But what about good old manual offsite backups?

So one thing that we decided to NOT include in our main discussion points is the good old manual offsite backups. This means physically taking data offsite and storing it somewhere safe. This is of course what many people have been doing for years and many still do, but these days it should be the last option you choose after you encounter blockers for the other options. In today’s world, most people are time-poor, and therefore, people are an unreliable part of your backup system, so their failings should be avoided and strictly managed as a result.

What should I be doing?

Well, the answer these days, is usually using a combination of method two and three. By Utilising LBED with a disk rotation as well as RBOTI you are ensuring your data is protected from many common crises that can and will affect your business. It ensures that in the scenario that a simple restoration is required your business is not out of operation for a large amount of time as well as giving you some form of business continuity if for example; your primary business location burns to the ground, or more likely, gets robbed with valuable computers and servers being taken. It also gives you added redundancy in the scenario that the backups themselves have data loss as you will have two possible restoration points.

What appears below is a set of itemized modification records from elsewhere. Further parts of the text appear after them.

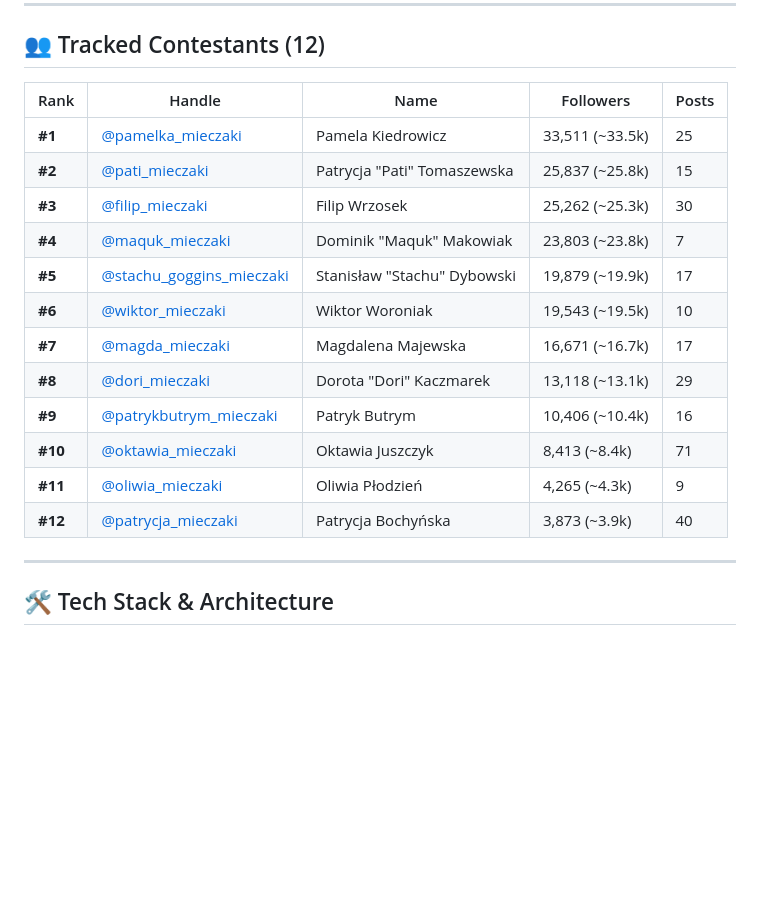
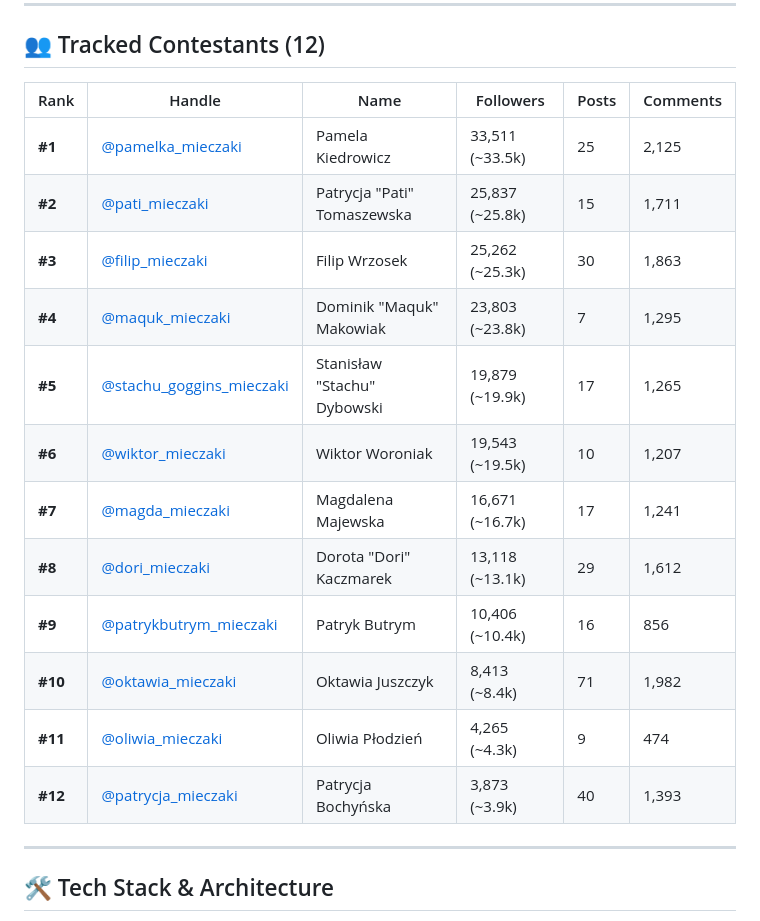
Before and after one commit to devshareshare/mieczaki-tracker, a Markdown page: README.md, the part around the change. GitHub-like rendering; blank space fills up the shorter version.

Commit message:
docs: update README, HANDOFF, and CONTEXT documentation tables and features

```diff
--- a/README.md
+++ b/README.md
@@ -39,20 +39,20 @@ The application is deployed automatically to **GitHub Pages**. A daily GitHub Ac
 
 ## 👥 Tracked Contestants (12)
 
-| Rank | Handle | Name | Followers | Posts |
-|---|---|---|---|---|
-| **#1** | [@pamelka_mieczaki](https://instagram.com/pamelka_mieczaki) | Pamela Kiedrowicz | 33,511 (~33.5k) | 25 |
-| **#2** | [@pati_mieczaki](https://instagram.com/pati_mieczaki) | Patrycja "Pati" Tomaszewska | 25,837 (~25.8k) | 15 |
-| **#3** | [@filip_mieczaki](https://instagram.com/filip_mieczaki) | Filip Wrzosek | 25,262 (~25.3k) | 30 |
-| **#4** | [@maquk_mieczaki](https://instagram.com/maquk_mieczaki) | Dominik "Maquk" Makowiak | 23,803 (~23.8k) | 7 |
-| **#5** | [@stachu_goggins_mieczaki](https://instagram.com/stachu_goggins_mieczaki) | Stanisław "Stachu" Dybowski | 19,879 (~19.9k) | 17 |
-| **#6** | [@wiktor_mieczaki](https://instagram.com/wiktor_mieczaki) | Wiktor Woroniak | 19,543 (~19.5k) | 10 |
-| **#7** | [@magda_mieczaki](https://instagram.com/magda_mieczaki) | Magdalena Majewska | 16,671 (~16.7k) | 17 |
-| **#8** | [@dori_mieczaki](https://instagram.com/dori_mieczaki) | Dorota "Dori" Kaczmarek | 13,118 (~13.1k) | 29 |
-| **#9** | [@patrykbutrym_mieczaki](https://instagram.com/patrykbutrym_mieczaki) | Patryk Butrym | 10,406 (~10.4k) | 16 |
-| **#10** | [@oktawia_mieczaki](https://instagram.com/oktawia_mieczaki) | Oktawia Juszczyk | 8,413 (~8.4k) | 71 |
-| **#11** | [@oliwia_mieczaki](https://instagram.com/oliwia_mieczaki) | Oliwia Płodzień | 4,265 (~4.3k) | 9 |
-| **#12** | [@patrycja_mieczaki](https://instagram.com/patrycja_mieczaki) | Patrycja Bochyńska | 3,873 (~3.9k) | 40 |
+| Rank | Handle | Name | Followers | Posts | Comments |
+|---|---|---|---|---|---|
+| **#1** | [@pamelka_mieczaki](https://instagram.com/pamelka_mieczaki) | Pamela Kiedrowicz | 33,511 (~33.5k) | 25 | 2,125 |
+| **#2** | [@pati_mieczaki](https://instagram.com/pati_mieczaki) | Patrycja "Pati" Tomaszewska | 25,837 (~25.8k) | 15 | 1,711 |
+| **#3** | [@filip_mieczaki](https://instagram.com/filip_mieczaki) | Filip Wrzosek | 25,262 (~25.3k) | 30 | 1,863 |
+| **#4** | [@maquk_mieczaki](https://instagram.com/maquk_mieczaki) | Dominik "Maquk" Makowiak | 23,803 (~23.8k) | 7 | 1,295 |
+| **#5** | [@stachu_goggins_mieczaki](https://instagram.com/stachu_goggins_mieczaki) | Stanisław "Stachu" Dybowski | 19,879 (~19.9k) | 17 | 1,265 |
+| **#6** | [@wiktor_mieczaki](https://instagram.com/wiktor_mieczaki) | Wiktor Woroniak | 19,543 (~19.5k) | 10 | 1,207 |
+| **#7** | [@magda_mieczaki](https://instagram.com/magda_mieczaki) | Magdalena Majewska | 16,671 (~16.7k) | 17 | 1,241 |
+| **#8** | [@dori_mieczaki](https://instagram.com/dori_mieczaki) | Dorota "Dori" Kaczmarek | 13,118 (~13.1k) | 29 | 1,612 |
+| **#9** | [@patrykbutrym_mieczaki](https://instagram.com/patrykbutrym_mieczaki) | Patryk Butrym | 10,406 (~10.4k) | 16 | 856 |
+| **#10** | [@oktawia_mieczaki](https://instagram.com/oktawia_mieczaki) | Oktawia Juszczyk | 8,413 (~8.4k) | 71 | 1,982 |
+| **#11** | [@oliwia_mieczaki](https://instagram.com/oliwia_mieczaki) | Oliwia Płodzień | 4,265 (~4.3k) | 9 | 474 |
+| **#12** | [@patrycja_mieczaki](https://instagram.com/patrycja_mieczaki) | Patrycja Bochyńska | 3,873 (~3.9k) | 40 | 1,393 |
 
 ---
 
```
Also changed, not shown: HANDOFF.md (+14 -14 lines).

There are many other discussion points that we could have veered down in this brain dump, but we hope this at least gets the risk management juices flowing. On a closing note, if you are in a position where you are managing a businesses data, being your own business or as a manager in anothers business, do yourself a favor and call AUIT and book in for a free consultation with one of our Business Risk Managers. We have some very affordable ways to greatly enhance and assist you with reducing your I.T business risks, as well as increasing productivity and meeting security standards.

At AUIT we love to have a chat with business owners and hearing about your experiences, so please feel free to comment on this article, or give us a call or an email anytime. All of our quotes and recommendations are 100% obligation free, so please do reach out to us at any time.